Without including any picture, write out the entries exactly as they stand.

## Provided data
==================================================

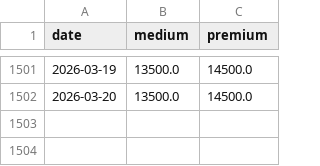
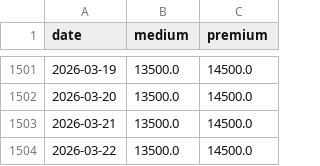
Before and after one commit to yuldan14/ricetrend-backend, a CSV file: data_gabungan_dengan_rata2.csv, drawn as a sheet; only a part is shown, gaps mark what is left out; the diff names each change by its address in the sheet, - before the commit and + after, or states it on an @@ line.

```diff
--- a/data_gabungan_dengan_rata2.csv
+++ b/data_gabungan_dengan_rata2.csv
+row 1503: 2026-03-21 | 13500.0 | 14500.0
+row 1504: 2026-03-22 | 13500.0 | 14500.0
```
Also changed, not shown: medium_cikurubuk.csv, medium_pancasila.csv, 4 other files.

==================================================

## Reply to the task
Before and after one commit to yuldan14/ricetrend-backend, a CSV file: data_gabungan_dengan_rata2.csv, drawn as a sheet; only a part is shown, gaps mark what is left out; the diff names each change by its address in the sheet, - before the commit and + after, or states it on an @@ line.

```diff
--- a/data_gabungan_dengan_rata2.csv
+++ b/data_gabungan_dengan_rata2.csv
+row 1503: 2026-03-21 | 13500.0 | 14500.0
+row 1504: 2026-03-22 | 13500.0 | 14500.0
```
Also changed, not shown: medium_cikurubuk.csv, medium_pancasila.csv, 4 other files.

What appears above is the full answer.